* **TASK REQUIREMENTS**
Scan the entries below for the word "rounded" and copy every line where it turns up.

* **EXTRACTED ENTRIES**
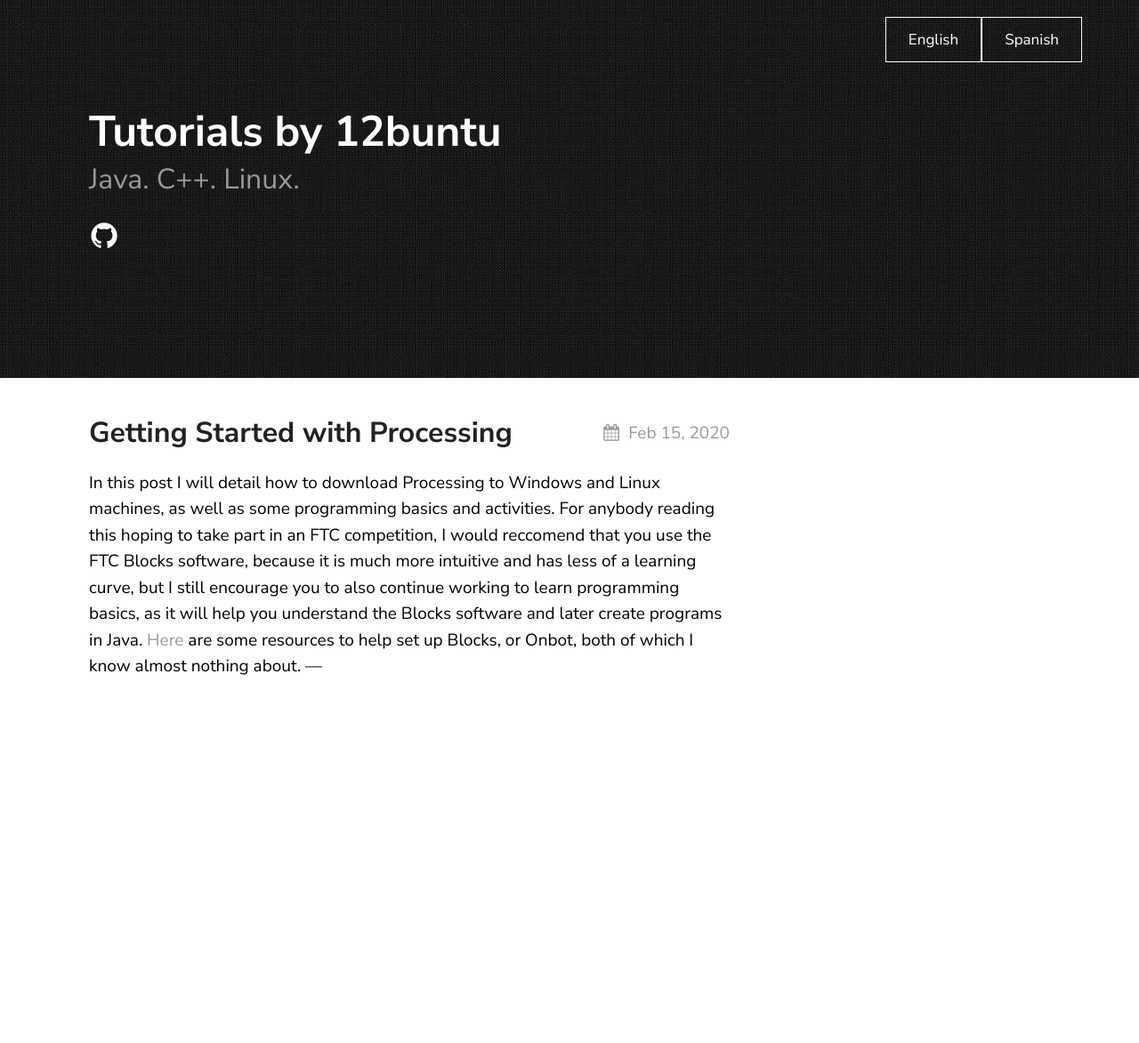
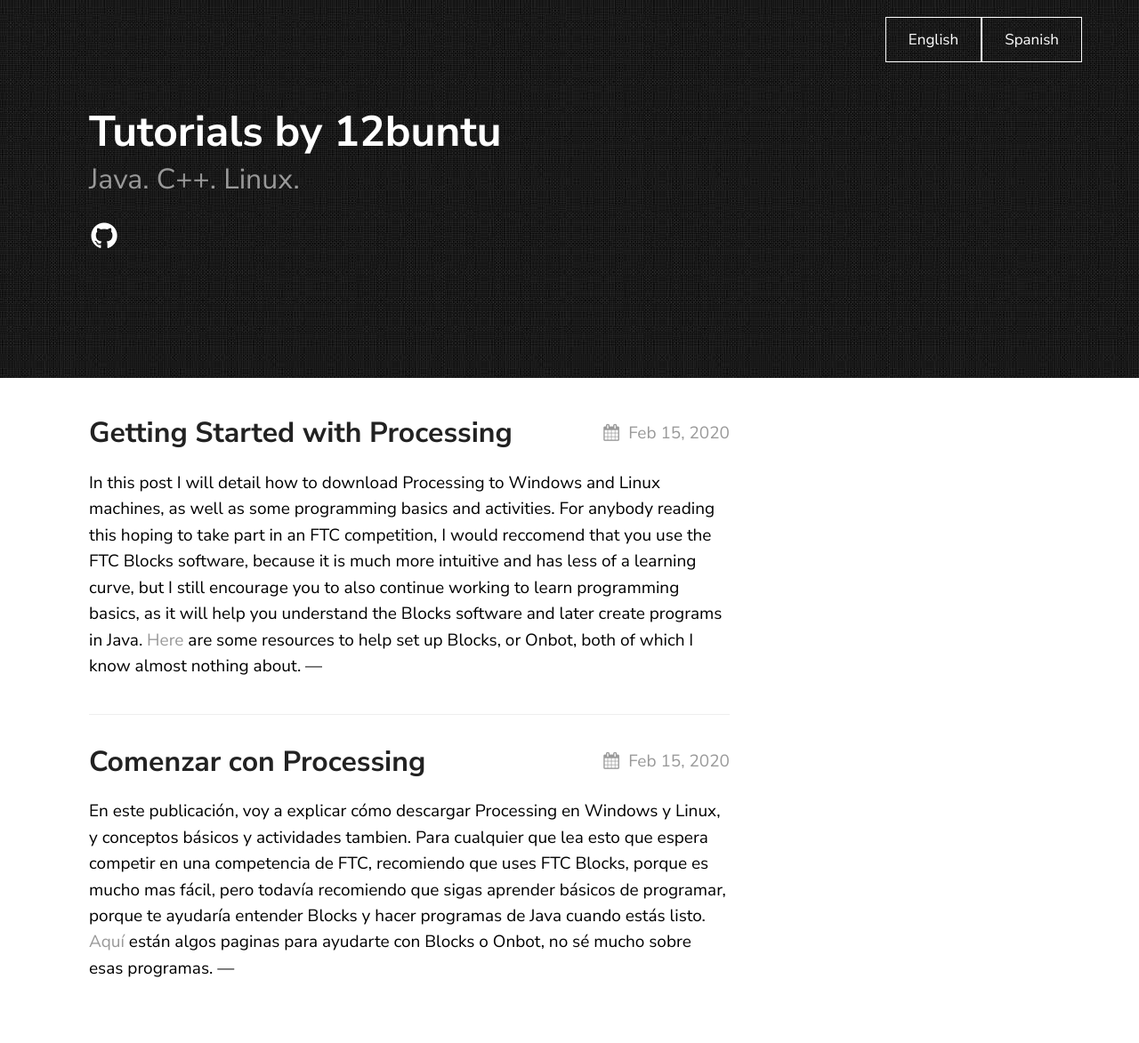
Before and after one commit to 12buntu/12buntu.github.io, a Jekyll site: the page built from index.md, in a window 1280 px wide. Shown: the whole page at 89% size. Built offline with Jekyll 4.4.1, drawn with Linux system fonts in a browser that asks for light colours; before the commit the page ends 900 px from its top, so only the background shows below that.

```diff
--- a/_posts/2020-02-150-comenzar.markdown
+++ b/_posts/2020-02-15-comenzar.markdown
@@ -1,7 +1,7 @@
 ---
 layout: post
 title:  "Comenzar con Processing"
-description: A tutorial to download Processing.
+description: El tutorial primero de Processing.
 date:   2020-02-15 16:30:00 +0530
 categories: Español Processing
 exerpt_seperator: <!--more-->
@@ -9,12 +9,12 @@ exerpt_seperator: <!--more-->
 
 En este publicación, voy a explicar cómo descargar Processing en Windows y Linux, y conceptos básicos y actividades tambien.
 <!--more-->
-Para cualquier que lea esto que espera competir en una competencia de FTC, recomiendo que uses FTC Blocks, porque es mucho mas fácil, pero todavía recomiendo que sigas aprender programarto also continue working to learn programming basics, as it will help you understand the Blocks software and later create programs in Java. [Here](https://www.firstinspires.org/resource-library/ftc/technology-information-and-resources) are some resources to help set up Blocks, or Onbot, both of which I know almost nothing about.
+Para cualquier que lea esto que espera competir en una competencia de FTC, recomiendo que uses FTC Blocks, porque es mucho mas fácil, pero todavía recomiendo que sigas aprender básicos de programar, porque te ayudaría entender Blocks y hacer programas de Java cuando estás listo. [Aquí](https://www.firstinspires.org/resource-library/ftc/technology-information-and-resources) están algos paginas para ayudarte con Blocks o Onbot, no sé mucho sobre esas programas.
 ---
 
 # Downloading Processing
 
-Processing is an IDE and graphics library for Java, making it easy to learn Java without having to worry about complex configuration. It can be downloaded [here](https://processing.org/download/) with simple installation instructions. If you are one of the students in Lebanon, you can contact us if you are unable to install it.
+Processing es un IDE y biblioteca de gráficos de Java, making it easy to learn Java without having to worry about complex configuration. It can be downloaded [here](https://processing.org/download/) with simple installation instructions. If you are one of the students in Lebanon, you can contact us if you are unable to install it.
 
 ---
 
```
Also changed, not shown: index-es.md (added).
==
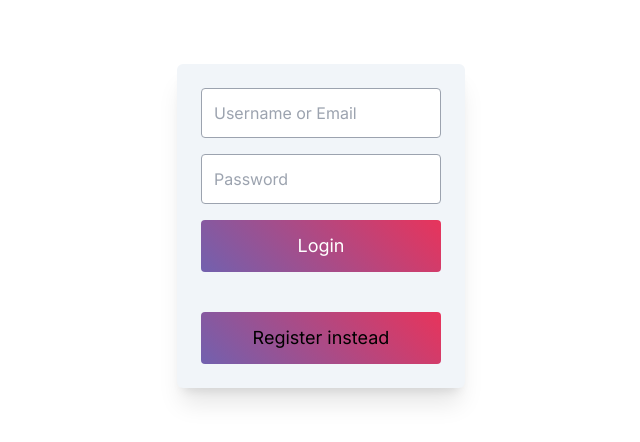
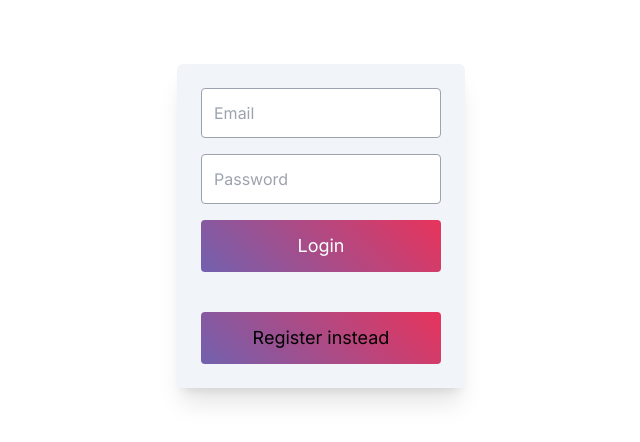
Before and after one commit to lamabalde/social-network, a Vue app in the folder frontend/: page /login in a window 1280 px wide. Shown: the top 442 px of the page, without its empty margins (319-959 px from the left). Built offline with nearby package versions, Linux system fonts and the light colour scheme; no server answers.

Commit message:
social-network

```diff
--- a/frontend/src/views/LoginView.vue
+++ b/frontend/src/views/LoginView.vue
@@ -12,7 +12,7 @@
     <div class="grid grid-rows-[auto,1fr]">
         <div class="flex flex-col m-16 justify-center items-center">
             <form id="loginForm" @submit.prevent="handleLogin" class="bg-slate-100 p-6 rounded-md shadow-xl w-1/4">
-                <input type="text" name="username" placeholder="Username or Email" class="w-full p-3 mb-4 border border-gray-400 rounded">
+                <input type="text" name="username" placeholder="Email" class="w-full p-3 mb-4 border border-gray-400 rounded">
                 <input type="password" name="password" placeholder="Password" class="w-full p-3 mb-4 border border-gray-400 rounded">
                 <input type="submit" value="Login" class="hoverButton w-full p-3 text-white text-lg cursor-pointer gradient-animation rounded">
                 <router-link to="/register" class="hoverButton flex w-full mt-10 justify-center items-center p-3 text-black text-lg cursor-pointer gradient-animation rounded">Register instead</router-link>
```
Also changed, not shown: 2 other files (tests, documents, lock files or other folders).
...
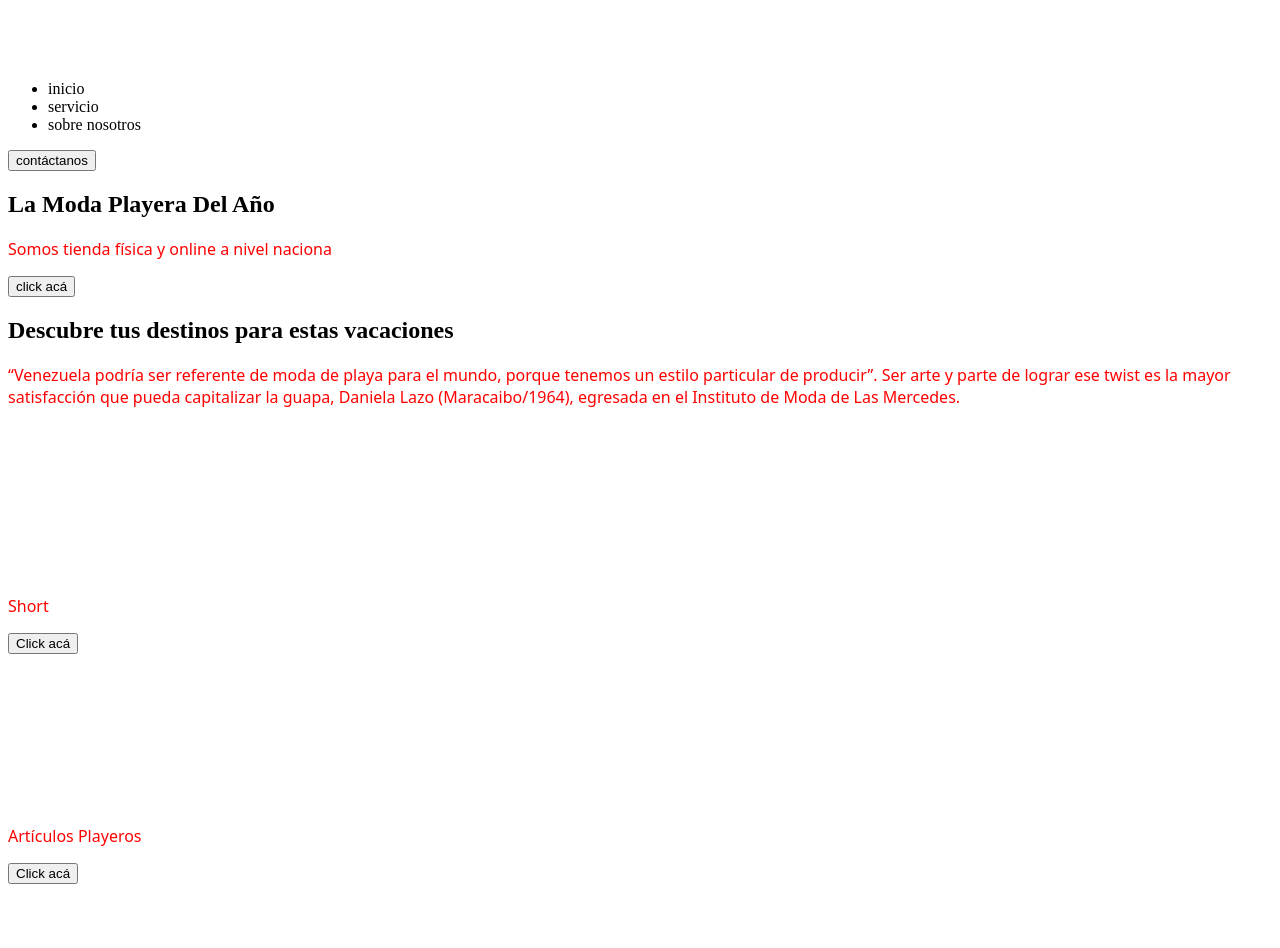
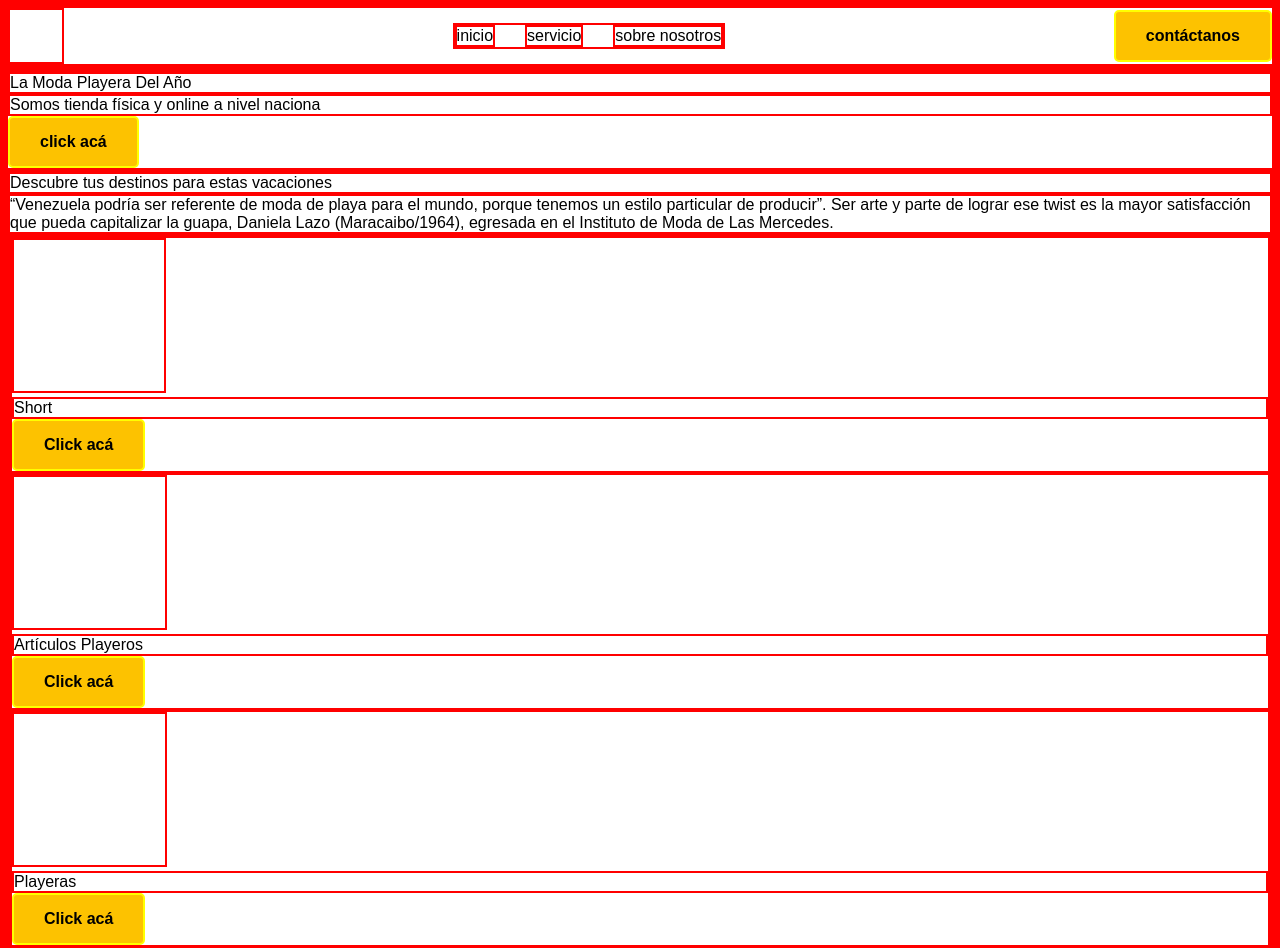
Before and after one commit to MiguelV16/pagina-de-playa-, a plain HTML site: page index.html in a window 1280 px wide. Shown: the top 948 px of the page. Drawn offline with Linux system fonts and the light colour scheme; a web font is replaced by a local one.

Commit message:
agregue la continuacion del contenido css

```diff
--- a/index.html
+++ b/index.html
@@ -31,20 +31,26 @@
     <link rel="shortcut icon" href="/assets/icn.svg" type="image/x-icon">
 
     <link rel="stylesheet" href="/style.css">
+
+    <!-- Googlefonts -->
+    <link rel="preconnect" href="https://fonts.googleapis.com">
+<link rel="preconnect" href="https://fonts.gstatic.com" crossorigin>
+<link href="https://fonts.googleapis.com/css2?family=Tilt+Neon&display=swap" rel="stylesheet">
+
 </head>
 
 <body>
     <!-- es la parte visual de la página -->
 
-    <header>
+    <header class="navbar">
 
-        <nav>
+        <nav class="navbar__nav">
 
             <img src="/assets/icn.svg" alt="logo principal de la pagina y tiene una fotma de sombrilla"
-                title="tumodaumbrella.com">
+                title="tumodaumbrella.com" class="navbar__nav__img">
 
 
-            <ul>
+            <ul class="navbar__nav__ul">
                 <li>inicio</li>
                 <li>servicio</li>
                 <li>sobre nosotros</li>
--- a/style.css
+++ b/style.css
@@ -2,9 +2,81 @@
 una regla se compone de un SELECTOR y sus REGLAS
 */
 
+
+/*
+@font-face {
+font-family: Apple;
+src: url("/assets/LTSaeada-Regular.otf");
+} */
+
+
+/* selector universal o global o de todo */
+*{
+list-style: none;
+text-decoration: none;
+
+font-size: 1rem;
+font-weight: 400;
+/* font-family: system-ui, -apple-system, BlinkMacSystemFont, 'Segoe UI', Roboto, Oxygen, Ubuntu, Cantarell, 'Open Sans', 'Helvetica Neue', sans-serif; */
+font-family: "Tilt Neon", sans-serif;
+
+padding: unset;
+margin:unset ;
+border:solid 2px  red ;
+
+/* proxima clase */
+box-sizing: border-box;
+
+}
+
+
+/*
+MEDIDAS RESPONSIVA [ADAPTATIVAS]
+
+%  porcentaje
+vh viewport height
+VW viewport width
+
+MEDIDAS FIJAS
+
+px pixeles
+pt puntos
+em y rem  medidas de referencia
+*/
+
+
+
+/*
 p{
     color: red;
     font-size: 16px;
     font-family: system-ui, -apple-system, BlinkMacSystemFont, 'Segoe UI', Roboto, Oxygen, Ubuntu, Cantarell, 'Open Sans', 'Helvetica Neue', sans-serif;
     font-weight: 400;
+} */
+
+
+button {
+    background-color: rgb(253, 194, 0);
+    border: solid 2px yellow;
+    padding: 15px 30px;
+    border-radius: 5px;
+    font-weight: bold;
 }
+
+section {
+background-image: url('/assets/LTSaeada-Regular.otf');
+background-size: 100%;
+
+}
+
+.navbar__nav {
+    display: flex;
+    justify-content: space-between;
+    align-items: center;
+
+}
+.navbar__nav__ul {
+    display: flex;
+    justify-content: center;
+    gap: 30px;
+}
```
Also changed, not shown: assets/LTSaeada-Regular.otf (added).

* **YOUR RESPONSE**
             <form id="loginForm" @submit.prevent="handleLogin" class="bg-slate-100 p-6 rounded-md shadow-xl w-1/4">
-                <input type="text" name="username" placeholder="Username or Email" class="w-full p-3 mb-4 border border-gray-400 rounded">
+                <input type="text" name="username" placeholder="Email" class="w-full p-3 mb-4 border border-gray-400 rounded">
                 <input type="password" name="password" placeholder="Password" class="w-full p-3 mb-4 border border-gray-400 rounded">
                 <input type="submit" value="Login" class="hoverButton w-full p-3 text-white text-lg cursor-pointer gradient-animation rounded">
                 <router-link to="/register" class="hoverButton flex w-full mt-10 justify-center items-center p-3 text-black text-lg cursor-pointer gradient-animation rounded">Register instead</router-link>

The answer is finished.